Work task:
Find the lines of data that contain the string "Squarespace", then list them.
##### Given records
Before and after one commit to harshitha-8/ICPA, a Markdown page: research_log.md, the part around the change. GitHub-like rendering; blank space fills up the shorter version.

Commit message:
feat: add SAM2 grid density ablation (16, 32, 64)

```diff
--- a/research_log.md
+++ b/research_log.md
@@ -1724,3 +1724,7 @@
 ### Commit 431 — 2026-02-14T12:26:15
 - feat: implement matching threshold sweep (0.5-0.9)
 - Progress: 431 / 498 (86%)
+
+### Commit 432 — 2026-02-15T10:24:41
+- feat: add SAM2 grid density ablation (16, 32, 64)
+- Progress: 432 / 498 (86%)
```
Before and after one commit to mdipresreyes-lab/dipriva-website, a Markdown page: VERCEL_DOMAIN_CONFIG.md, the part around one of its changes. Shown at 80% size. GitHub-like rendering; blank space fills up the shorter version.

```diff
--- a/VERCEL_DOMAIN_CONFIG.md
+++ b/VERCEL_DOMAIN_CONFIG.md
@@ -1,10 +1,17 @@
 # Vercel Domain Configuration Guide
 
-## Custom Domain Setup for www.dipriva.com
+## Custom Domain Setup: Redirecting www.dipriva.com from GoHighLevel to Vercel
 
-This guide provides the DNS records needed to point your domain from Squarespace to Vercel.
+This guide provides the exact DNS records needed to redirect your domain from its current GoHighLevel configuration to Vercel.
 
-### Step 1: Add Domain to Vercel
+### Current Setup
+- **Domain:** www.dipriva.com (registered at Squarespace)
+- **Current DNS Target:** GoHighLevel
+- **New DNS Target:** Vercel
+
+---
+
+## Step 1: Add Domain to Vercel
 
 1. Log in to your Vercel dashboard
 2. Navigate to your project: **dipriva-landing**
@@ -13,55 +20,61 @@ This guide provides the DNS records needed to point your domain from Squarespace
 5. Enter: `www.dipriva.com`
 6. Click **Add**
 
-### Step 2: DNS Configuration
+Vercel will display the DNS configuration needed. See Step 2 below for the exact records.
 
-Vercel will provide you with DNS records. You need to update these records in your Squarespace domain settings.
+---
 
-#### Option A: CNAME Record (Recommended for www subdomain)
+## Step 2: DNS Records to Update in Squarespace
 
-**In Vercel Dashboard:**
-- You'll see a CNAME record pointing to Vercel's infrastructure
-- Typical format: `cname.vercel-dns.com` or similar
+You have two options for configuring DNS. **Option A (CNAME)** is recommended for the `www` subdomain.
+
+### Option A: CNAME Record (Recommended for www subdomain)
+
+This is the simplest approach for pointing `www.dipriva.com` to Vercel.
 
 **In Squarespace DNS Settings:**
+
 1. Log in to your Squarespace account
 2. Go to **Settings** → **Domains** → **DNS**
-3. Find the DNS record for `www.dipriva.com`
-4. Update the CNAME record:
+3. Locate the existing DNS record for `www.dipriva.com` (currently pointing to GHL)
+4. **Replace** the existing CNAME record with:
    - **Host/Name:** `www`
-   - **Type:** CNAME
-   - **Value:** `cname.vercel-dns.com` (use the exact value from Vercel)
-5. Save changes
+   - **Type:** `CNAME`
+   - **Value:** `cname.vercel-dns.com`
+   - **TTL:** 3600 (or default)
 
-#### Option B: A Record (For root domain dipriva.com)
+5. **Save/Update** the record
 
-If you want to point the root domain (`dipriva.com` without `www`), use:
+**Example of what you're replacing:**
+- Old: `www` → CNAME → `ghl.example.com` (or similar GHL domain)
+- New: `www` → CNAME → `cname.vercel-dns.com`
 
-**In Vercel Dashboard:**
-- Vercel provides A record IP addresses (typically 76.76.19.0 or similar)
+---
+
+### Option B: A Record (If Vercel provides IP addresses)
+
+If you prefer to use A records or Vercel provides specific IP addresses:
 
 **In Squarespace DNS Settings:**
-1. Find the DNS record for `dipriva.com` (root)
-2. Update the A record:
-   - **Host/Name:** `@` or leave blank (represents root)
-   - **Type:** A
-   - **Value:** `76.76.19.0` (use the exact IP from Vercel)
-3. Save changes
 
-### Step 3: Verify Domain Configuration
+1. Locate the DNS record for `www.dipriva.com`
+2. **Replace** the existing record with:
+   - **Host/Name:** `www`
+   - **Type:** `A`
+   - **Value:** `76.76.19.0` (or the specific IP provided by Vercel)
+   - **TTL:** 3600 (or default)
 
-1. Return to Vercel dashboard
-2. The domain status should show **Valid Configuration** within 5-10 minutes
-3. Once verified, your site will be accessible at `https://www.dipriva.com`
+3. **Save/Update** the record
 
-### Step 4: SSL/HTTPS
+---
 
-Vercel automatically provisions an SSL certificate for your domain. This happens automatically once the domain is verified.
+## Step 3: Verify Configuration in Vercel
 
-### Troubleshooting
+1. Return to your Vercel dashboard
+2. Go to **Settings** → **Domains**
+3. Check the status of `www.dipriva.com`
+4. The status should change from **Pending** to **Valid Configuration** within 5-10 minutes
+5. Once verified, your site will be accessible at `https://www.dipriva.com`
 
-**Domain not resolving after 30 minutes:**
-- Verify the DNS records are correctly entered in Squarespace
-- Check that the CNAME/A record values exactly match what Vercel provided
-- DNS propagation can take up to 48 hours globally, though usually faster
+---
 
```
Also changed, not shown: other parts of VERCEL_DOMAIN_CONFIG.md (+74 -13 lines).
##########
Answer box:
-This guide provides the DNS records needed to point your domain from Squarespace to Vercel.
+- **Domain:** www.dipriva.com (registered at Squarespace)
@@ -13,55 +20,61 @@ This guide provides the DNS records needed to point your domain from Squarespace
-Vercel will provide you with DNS records. You need to update these records in your Squarespace domain settings.
+## Step 2: DNS Records to Update in Squarespace
 **In Squarespace DNS Settings:**
 1. Log in to your Squarespace account
 **In Squarespace DNS Settings:**
-- Verify the DNS records are correctly entered in Squarespace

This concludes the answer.